◆ **What is expected**
Gather all lines with "components" from the records.

** Records supplied follows **

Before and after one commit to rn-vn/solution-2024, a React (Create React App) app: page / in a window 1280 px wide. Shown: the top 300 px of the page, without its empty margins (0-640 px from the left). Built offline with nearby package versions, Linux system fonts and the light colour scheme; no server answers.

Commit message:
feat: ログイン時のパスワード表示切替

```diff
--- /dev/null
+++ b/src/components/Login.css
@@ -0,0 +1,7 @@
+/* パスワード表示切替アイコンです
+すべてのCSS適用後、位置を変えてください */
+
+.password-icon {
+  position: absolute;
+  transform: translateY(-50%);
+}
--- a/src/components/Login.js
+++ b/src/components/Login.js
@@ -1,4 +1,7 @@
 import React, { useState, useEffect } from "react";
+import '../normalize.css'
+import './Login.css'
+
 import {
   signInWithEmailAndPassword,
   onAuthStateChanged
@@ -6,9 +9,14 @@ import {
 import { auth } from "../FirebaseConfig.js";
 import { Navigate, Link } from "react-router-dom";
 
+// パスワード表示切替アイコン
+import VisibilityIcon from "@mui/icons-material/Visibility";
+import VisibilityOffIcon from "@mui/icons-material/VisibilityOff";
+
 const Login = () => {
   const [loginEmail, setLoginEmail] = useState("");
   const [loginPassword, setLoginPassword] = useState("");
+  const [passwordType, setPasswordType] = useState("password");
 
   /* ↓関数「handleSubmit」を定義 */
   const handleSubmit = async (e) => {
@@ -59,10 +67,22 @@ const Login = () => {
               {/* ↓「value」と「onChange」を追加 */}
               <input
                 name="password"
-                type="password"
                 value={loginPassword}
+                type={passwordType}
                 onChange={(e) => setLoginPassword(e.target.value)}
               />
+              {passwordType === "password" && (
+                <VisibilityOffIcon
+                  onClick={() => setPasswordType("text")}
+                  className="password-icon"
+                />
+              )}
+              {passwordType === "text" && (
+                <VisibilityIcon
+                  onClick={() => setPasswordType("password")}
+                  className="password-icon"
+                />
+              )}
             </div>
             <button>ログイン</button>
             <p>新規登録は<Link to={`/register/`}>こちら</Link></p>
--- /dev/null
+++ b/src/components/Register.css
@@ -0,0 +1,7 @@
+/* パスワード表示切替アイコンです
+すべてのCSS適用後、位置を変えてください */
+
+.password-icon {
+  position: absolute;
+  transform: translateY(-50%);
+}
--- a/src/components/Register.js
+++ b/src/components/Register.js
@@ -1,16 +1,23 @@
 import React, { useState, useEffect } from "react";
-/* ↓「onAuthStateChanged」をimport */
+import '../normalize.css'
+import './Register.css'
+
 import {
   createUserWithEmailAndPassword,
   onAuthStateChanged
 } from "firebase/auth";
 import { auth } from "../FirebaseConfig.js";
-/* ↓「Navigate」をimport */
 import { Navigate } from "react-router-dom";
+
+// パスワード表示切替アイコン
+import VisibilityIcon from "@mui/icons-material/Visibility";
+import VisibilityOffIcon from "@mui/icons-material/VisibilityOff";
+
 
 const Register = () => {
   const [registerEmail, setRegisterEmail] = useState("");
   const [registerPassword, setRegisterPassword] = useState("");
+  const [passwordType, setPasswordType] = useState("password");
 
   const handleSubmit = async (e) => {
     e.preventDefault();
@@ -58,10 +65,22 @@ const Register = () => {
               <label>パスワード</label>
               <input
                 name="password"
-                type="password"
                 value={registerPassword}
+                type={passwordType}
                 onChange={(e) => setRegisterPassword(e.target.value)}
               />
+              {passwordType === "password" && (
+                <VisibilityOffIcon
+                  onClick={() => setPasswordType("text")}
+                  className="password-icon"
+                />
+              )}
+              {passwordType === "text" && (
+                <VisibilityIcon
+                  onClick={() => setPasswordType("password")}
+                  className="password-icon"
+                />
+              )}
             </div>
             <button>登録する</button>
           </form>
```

** End of Records supplied **

◆ **Response to the task**
+++ b/src/components/Login.css
--- a/src/components/Login.js
+++ b/src/components/Login.js
+++ b/src/components/Register.css
--- a/src/components/Register.js
+++ b/src/components/Register.js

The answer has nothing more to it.